There may be a couple of others that I have missed. There’s also a bunch of people outside government – but with, let’s say, an interest – who blog, like Simon, Dom, Nick, William, Jeremy, Shane, and me to name a few.

Public sector blogs does a nice job of aggregating this activity.

Obviously people write blogs about what they want to write about, and no one should be mandated to blog, or to write about certain topics. But I’ve been really getting into some of the tech analyst blogs recently, many of which focus on issues that are of great relevance to people working in public service: how to we go about getting adoption of ‘2.0’ ways of working within large, enterprise scale, organisations?

Check out some of these examples:

I love these blogs – full of insight, research, evidence, opinion, news, challenge and views. Wouldn’t it be great if there was a community of bloggers doing just this sort of thing for UK government?

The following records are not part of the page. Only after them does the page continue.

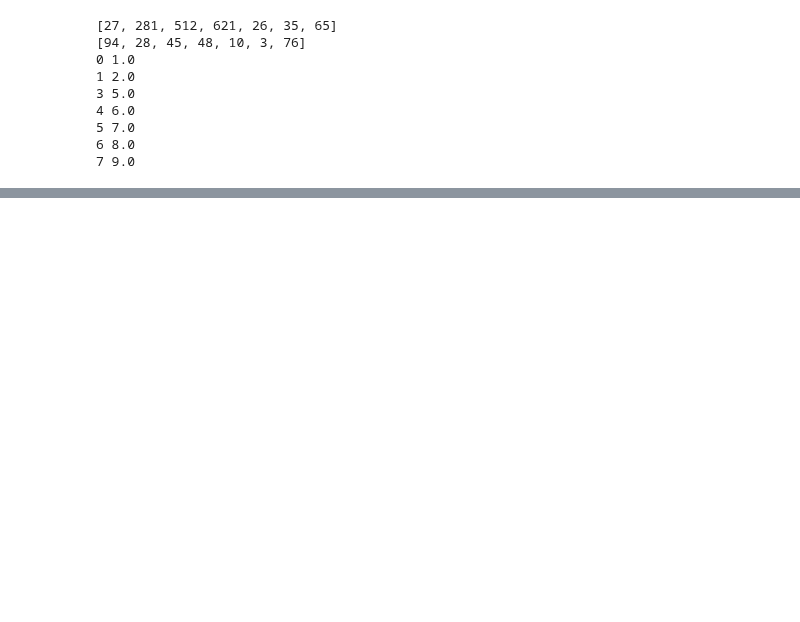
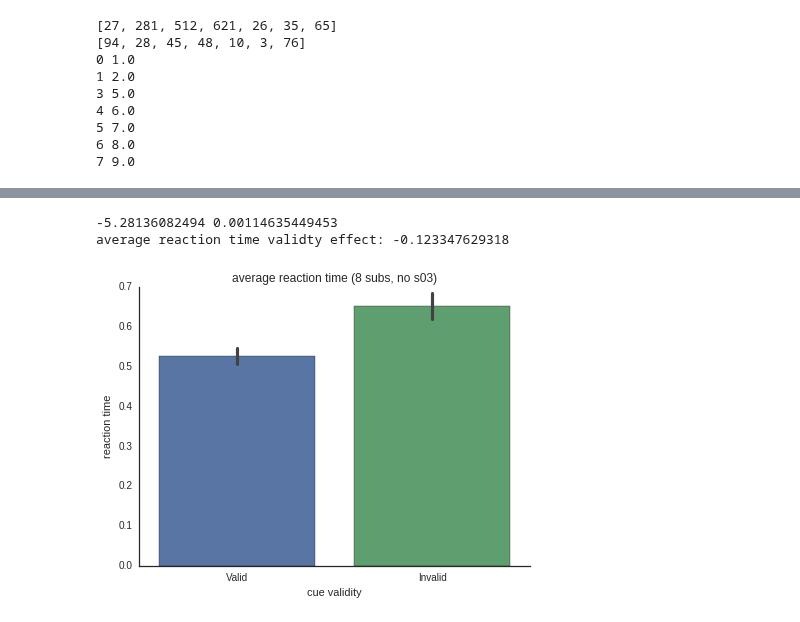
Before and after one commit to Nian-Jingqing/AttentionSaccade, a Jupyter notebook: AttentionSaccade_EyetrackerAnalysis.ipynb, the cells around one changed output, grey strips where cells are left out. Saved outputs shown, nothing was run; the diff lists cells and outputs as text; code cells hidden in the pictures; blank space fills up the shorter version.

Commit message:
add attention task RT analysis

```diff
--- a/AttentionSaccade_EyetrackerAnalysis.ipynb
+++ b/AttentionSaccade_EyetrackerAnalysis.ipynb
@@ -486,6 +488,3 @@ for i in range(len(edat)):
 5 7.0
 6 8.0
 7 9.0
-# %%
-for i in range(len(edat[3])):
-    throws = [trl for trl in range(len(edat[3])) if edat[3][trl]['behaviour']['CT_stable']==0]
@@ -549,0 +523,44 @@ sns.regplot(x,y) #scatter plot with line of best fit (i.e. trajectory of saccade
+# %%
+# just quickly try and get distributions of RT for the attention task -- only for correct trials
+medvalRT = []
+medinvRT = []
+
+validRT = []; invalidRT = []
+
+for isub in range(len(edat)):
+    attval = [x for x in range(len(edat[isub])) if edat[isub][x]['behaviour']['task']==1.0 and edat[isub][x]['behaviour']['validity']==1.0 and edat[isub][x]['behaviour']['corr']==1.0]
+    attinv = [x for x in range(len(edat[isub])) if edat[isub][x]['behaviour']['task']==1.0 and edat[isub][x]['behaviour']['validity']==0.0 and edat[isub][x]['behaviour']['corr']==1.0]
+    valtrls = []; invtrls = []
+    for i in attval:
+        valtrls.append(edat[isub][i]['behaviour']['time'])
+    for i in attinv:
+        invtrls.append(edat[isub][i]['behaviour']['time'])
+    medvalRT.append(np.nanmedian(valtrls)); validRT.append([valtrls])
+    medinvRT.append(np.nanmedian(invtrls)); invalidRT.append([invtrls])
+
+validRT = np.squeeze(np.array(validRT)); invalidRT = np.squeeze(np.array(invalidRT))
+id = sublist
+medvaltimedf = pd.DataFrame(medvalRT); medvaltimedf['subid'] = id; medvaltimedf['Validity'] = 'Valid'
+medinvtimedf = pd.DataFrame(medinvRT); medinvtimedf['subid'] = id; medinvtimedf['Validity'] = 'Invalid'
+medvaltimedf.columns = ['RT', 'id', 'Validity']
+medinvtimedf.columns = ['RT', 'id', 'Validity']
+plotRT    = pd.concat([medvaltimedf, medinvtimedf]) #meanvaltime and meaninvtime still contain data
+
+plt.rcParams['figure.figsize']=(7,5)
+
+
+
+statplot = sns.barplot(x = plotRT.Validity, y = plotRT.RT, ci = 68)
+statplot.set_title('average reaction time (8 subs, no s03)')
+statplot.set_xlabel('cue validity')
+statplot.set_ylabel('reaction time')
+sns.despine()
+plt.savefig('./figures/barplot_medianRT_8subs.png')
+
+
+test = stats.ttest_rel(medvalRT, medinvRT)
+print test.statistic, test.pvalue, '\n', 'average reaction time validty effect: %s' %np.mean(np.subtract(medvalRT,medinvRT))
+# %% [output]
+-5.28136082494 0.00114635449453
+average reaction time validty effect: -0.123347629318
+[figure, added]
```
Also changed, not shown: parts of 20 cells of this notebook.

I think we need a strong, vibrant blogging community in and around government providing some real analysis of what is happening, and some real thought-leadership in terms of what should be happening.

This should be tied to a conversation that I have been hinting at recently around not talking about social media as an end in itself so much as how we get news ways of working adopted in government, tied into technology enabled change around software as a service, cloud computing, collaborative technology and so on. Who’s blogging about what the vendors are offering government and whether it’s any good or not?

Are we that far away from this now? Does anyone actually need it? Am I way off the mark here?

I’m planning on convening a ‘State of the UK gov blogosphere’ session at the UKGovCamp in January where we can talk about some of this, and maybe do some planning around how we can get more blogging going in a more sustainable way within and around public services.